• _PROVIDED DATA_:
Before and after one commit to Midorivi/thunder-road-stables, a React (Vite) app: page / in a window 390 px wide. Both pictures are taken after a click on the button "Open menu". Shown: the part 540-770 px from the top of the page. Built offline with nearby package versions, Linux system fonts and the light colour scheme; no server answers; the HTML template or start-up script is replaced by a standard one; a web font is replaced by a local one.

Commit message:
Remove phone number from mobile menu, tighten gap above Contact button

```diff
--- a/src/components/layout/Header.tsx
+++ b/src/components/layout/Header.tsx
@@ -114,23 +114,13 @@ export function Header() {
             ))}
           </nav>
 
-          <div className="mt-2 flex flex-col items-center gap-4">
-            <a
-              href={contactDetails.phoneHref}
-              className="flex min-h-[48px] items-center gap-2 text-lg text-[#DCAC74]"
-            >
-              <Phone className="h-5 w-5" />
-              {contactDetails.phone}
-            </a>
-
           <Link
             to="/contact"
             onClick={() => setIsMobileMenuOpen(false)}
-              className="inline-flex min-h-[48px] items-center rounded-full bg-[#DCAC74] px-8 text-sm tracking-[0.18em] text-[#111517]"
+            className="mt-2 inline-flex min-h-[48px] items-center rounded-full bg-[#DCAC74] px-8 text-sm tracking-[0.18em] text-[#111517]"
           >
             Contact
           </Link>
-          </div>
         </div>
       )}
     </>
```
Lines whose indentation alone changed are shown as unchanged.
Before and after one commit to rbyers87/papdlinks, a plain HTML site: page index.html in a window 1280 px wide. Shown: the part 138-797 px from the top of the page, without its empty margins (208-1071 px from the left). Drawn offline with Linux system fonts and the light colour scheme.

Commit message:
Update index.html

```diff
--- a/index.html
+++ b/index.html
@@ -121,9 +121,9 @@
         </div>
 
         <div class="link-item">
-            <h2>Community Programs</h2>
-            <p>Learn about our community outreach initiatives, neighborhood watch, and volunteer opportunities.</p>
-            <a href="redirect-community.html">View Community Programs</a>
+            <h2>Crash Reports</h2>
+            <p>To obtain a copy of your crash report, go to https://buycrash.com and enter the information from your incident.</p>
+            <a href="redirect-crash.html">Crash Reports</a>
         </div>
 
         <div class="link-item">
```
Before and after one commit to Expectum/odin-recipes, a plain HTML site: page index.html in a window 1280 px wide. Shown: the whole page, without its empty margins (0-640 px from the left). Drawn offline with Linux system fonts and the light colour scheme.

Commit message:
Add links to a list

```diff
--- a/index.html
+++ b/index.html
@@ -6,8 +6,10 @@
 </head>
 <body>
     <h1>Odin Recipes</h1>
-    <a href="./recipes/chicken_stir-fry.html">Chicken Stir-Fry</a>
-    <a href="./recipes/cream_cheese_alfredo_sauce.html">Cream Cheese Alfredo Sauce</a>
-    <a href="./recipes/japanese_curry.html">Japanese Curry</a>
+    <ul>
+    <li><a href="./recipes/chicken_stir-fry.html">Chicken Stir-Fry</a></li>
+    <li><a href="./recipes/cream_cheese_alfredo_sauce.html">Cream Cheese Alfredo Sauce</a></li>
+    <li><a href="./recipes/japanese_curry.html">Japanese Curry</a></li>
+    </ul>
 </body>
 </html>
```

• _WORK ORDER_:
Retype all of the records above, word for word.

• _SOLUTION FOR THIS TASK_:
Before and after one commit to Midorivi/thunder-road-stables, a React (Vite) app: page / in a window 390 px wide. Both pictures are taken after a click on the button "Open menu". Shown: the part 540-770 px from the top of the page. Built offline with nearby package versions, Linux system fonts and the light colour scheme; no server answers; the HTML template or start-up script is replaced by a standard one; a web font is replaced by a local one.

Commit message:
Remove phone number from mobile menu, tighten gap above Contact button

```diff
--- a/src/components/layout/Header.tsx
+++ b/src/components/layout/Header.tsx
@@ -114,23 +114,13 @@ export function Header() {
             ))}
           </nav>
 
-          <div className="mt-2 flex flex-col items-center gap-4">
-            <a
-              href={contactDetails.phoneHref}
-              className="flex min-h-[48px] items-center gap-2 text-lg text-[#DCAC74]"
-            >
-              <Phone className="h-5 w-5" />
-              {contactDetails.phone}
-            </a>
-
           <Link
             to="/contact"
             onClick={() => setIsMobileMenuOpen(false)}
-              className="inline-flex min-h-[48px] items-center rounded-full bg-[#DCAC74] px-8 text-sm tracking-[0.18em] text-[#111517]"
+            className="mt-2 inline-flex min-h-[48px] items-center rounded-full bg-[#DCAC74] px-8 text-sm tracking-[0.18em] text-[#111517]"
           >
             Contact
           </Link>
-          </div>
         </div>
       )}
     </>
```
Lines whose indentation alone changed are shown as unchanged.
Before and after one commit to rbyers87/papdlinks, a plain HTML site: page index.html in a window 1280 px wide. Shown: the part 138-797 px from the top of the page, without its empty margins (208-1071 px from the left). Drawn offline with Linux system fonts and the light colour scheme.

Commit message:
Update index.html

```diff
--- a/index.html
+++ b/index.html
@@ -121,9 +121,9 @@
         </div>
 
         <div class="link-item">
-            <h2>Community Programs</h2>
-            <p>Learn about our community outreach initiatives, neighborhood watch, and volunteer opportunities.</p>
-            <a href="redirect-community.html">View Community Programs</a>
+            <h2>Crash Reports</h2>
+            <p>To obtain a copy of your crash report, go to https://buycrash.com and enter the information from your incident.</p>
+            <a href="redirect-crash.html">Crash Reports</a>
         </div>
 
         <div class="link-item">
```
Before and after one commit to Expectum/odin-recipes, a plain HTML site: page index.html in a window 1280 px wide. Shown: the whole page, without its empty margins (0-640 px from the left). Drawn offline with Linux system fonts and the light colour scheme.

Commit message:
Add links to a list

```diff
--- a/index.html
+++ b/index.html
@@ -6,8 +6,10 @@
 </head>
 <body>
     <h1>Odin Recipes</h1>
-    <a href="./recipes/chicken_stir-fry.html">Chicken Stir-Fry</a>
-    <a href="./recipes/cream_cheese_alfredo_sauce.html">Cream Cheese Alfredo Sauce</a>
-    <a href="./recipes/japanese_curry.html">Japanese Curry</a>
+    <ul>
+    <li><a href="./recipes/chicken_stir-fry.html">Chicken Stir-Fry</a></li>
+    <li><a href="./recipes/cream_cheese_alfredo_sauce.html">Cream Cheese Alfredo Sauce</a></li>
+    <li><a href="./recipes/japanese_curry.html">Japanese Curry</a></li>
+    </ul>
 </body>
 </html>
```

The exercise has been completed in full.